» **Description of the task**
Copy the records that follow exactly as written, but not their pictures.

» **Task data**
----

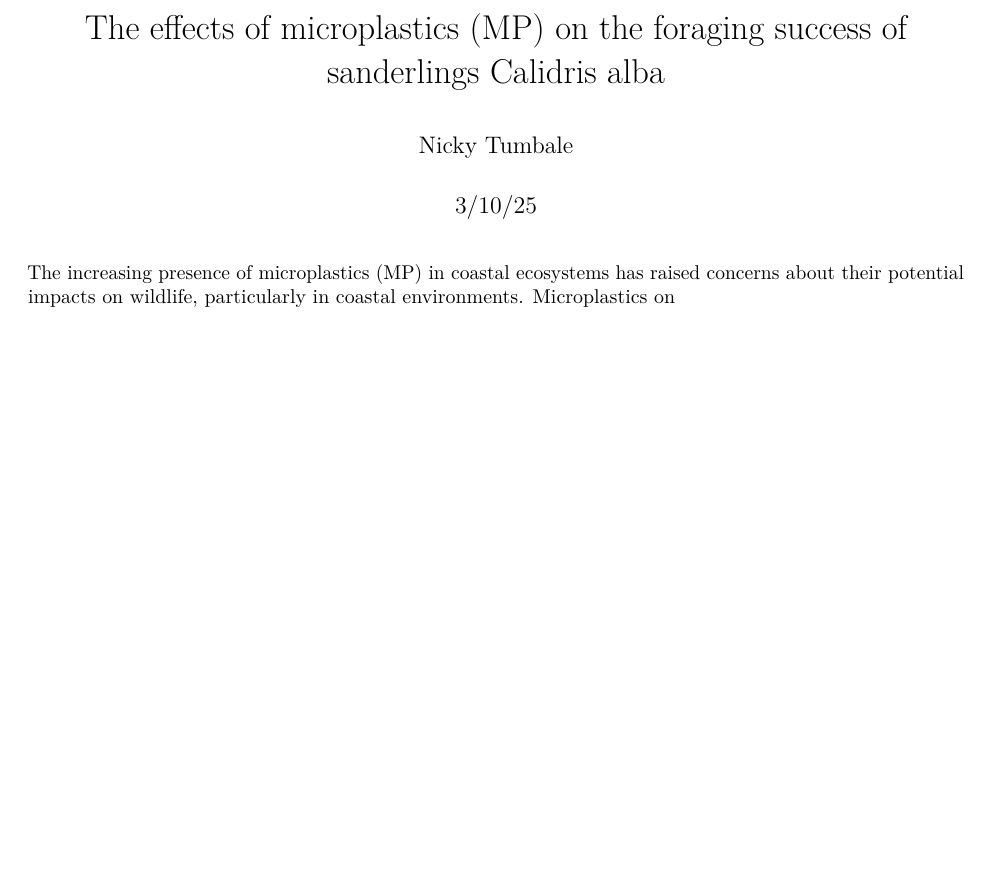
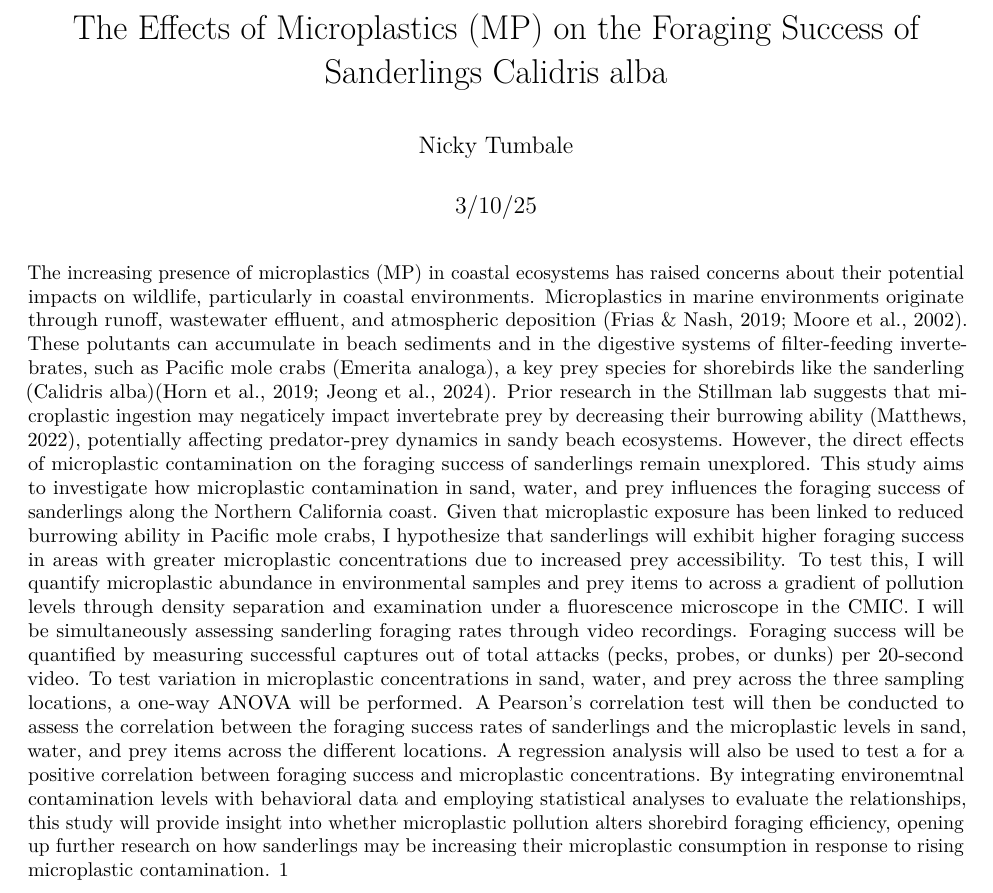
Before and after one commit to nickytumbale/Sanderling_Foraging, an R Markdown document (IndependentProjectIntro.Rmd): part of the page, cut so that both start at the same text, the shorter picture padded with empty space. Rendered offline with R 4.5, knitr and Pandoc, then LaTeX, with nearby package versions.

Commit message:
Update IndependentProjectIntro.Rmd

```diff
--- a/IndependentProjectIntro.Rmd
+++ b/IndependentProjectIntro.Rmd
@@ -1,5 +1,5 @@
 ---
-title: "The effects of microplastics (MP) on the foraging success of sanderlings Calidris alba"
+title: "The Effects of Microplastics (MP) on the Foraging Success of Sanderlings Calidris alba"
 author: "Nicky Tumbale"
 date: "3/10/25"
 output:
@@ -7,4 +7,30 @@ output:
   html_document: default
 ---
 
-  The increasing presence of microplastics (MP) in coastal ecosystems has raised concerns about their potential impacts on wildlife, particularly in coastal environments. Microplastics on
+  The increasing presence of microplastics (MP) in coastal ecosystems has raised concerns about their potential
+impacts on wildlife, particularly in coastal environments. Microplastics in marine environments originate
+through runoff, wastewater effluent, and atmospheric deposition (Frias & Nash, 2019; Moore et al., 2002).
+These polutants can accumulate in beach sediments and in the digestive systems of filter-feeding inverte-
+brates, such as Pacific mole crabs (Emerita analoga), a key prey species for shorebirds like the sanderling
+(Calidris alba)(Horn et al., 2019; Jeong et al., 2024). Prior research in the Stillman lab suggests that mi-
+croplastic ingestion may negaticely impact invertebrate prey by decreasing their burrowing ability (Matthews,
+2022), potentially affecting predator-prey dynamics in sandy beach ecosystems. However, the direct effects
+of microplastic contamination on the foraging success of sanderlings remain unexplored.
+  This study aims to investigate how microplastic contamination in sand, water, and prey influences the
+foraging success of sanderlings along the Northern California coast. Given that microplastic exposure has
+been linked to reduced burrowing ability in Pacific mole crabs, I hypothesize that sanderlings will exhibit
+higher foraging success in areas with greater microplastic concentrations due to increased prey accessibility.
+To test this, I will quantify microplastic abundance in environmental samples and prey items to across a
+gradient of pollution levels through density separation and examination under a fluorescence microscope in
+the CMIC. I will be simultaneously assessing sanderling foraging rates through video recordings. Foraging
+success will be quantified by measuring successful captures out of total attacks (pecks, probes, or dunks)
+per 20-second video. To test variation in microplastic concentrations in sand, water, and prey across the
+three sampling locations, a one-way ANOVA will be performed. A Pearson’s correlation test will then be
+conducted to assess the correlation between the foraging success rates of sanderlings and the microplastic
+levels in sand, water, and prey items across the different locations. A regression analysis will also be used
+to test a for a positive correlation between foraging success and microplastic concentrations. By integrating
+environemtnal contamination levels with behavioral data and employing statistical analyses to evaluate the
+relationships, this study will provide insight into whether microplastic pollution alters shorebird foraging
+efficiency, opening up further research on how sanderlings may be increasing their microplastic consumption
+in response to rising microplastic contamination.
+1
```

----

» **Problem solution**
Before and after one commit to nickytumbale/Sanderling_Foraging, an R Markdown document (IndependentProjectIntro.Rmd): part of the page, cut so that both start at the same text, the shorter picture padded with empty space. Rendered offline with R 4.5, knitr and Pandoc, then LaTeX, with nearby package versions.

Commit message:
Update IndependentProjectIntro.Rmd

```diff
--- a/IndependentProjectIntro.Rmd
+++ b/IndependentProjectIntro.Rmd
@@ -1,5 +1,5 @@
 ---
-title: "The effects of microplastics (MP) on the foraging success of sanderlings Calidris alba"
+title: "The Effects of Microplastics (MP) on the Foraging Success of Sanderlings Calidris alba"
 author: "Nicky Tumbale"
 date: "3/10/25"
 output:
@@ -7,4 +7,30 @@ output:
   html_document: default
 ---
 
-  The increasing presence of microplastics (MP) in coastal ecosystems has raised concerns about their potential impacts on wildlife, particularly in coastal environments. Microplastics on
+  The increasing presence of microplastics (MP) in coastal ecosystems has raised concerns about their potential
+impacts on wildlife, particularly in coastal environments. Microplastics in marine environments originate
+through runoff, wastewater effluent, and atmospheric deposition (Frias & Nash, 2019; Moore et al., 2002).
+These polutants can accumulate in beach sediments and in the digestive systems of filter-feeding inverte-
+brates, such as Pacific mole crabs (Emerita analoga), a key prey species for shorebirds like the sanderling
+(Calidris alba)(Horn et al., 2019; Jeong et al., 2024). Prior research in the Stillman lab suggests that mi-
+croplastic ingestion may negaticely impact invertebrate prey by decreasing their burrowing ability (Matthews,
+2022), potentially affecting predator-prey dynamics in sandy beach ecosystems. However, the direct effects
+of microplastic contamination on the foraging success of sanderlings remain unexplored.
+  This study aims to investigate how microplastic contamination in sand, water, and prey influences the
+foraging success of sanderlings along the Northern California coast. Given that microplastic exposure has
+been linked to reduced burrowing ability in Pacific mole crabs, I hypothesize that sanderlings will exhibit
+higher foraging success in areas with greater microplastic concentrations due to increased prey accessibility.
+To test this, I will quantify microplastic abundance in environmental samples and prey items to across a
+gradient of pollution levels through density separation and examination under a fluorescence microscope in
+the CMIC. I will be simultaneously assessing sanderling foraging rates through video recordings. Foraging
+success will be quantified by measuring successful captures out of total attacks (pecks, probes, or dunks)
+per 20-second video. To test variation in microplastic concentrations in sand, water, and prey across the
+three sampling locations, a one-way ANOVA will be performed. A Pearson’s correlation test will then be
+conducted to assess the correlation between the foraging success rates of sanderlings and the microplastic
+levels in sand, water, and prey items across the different locations. A regression analysis will also be used
+to test a for a positive correlation between foraging success and microplastic concentrations. By integrating
+environemtnal contamination levels with behavioral data and employing statistical analyses to evaluate the
+relationships, this study will provide insight into whether microplastic pollution alters shorebird foraging
+efficiency, opening up further research on how sanderlings may be increasing their microplastic consumption
+in response to rising microplastic contamination.
+1
```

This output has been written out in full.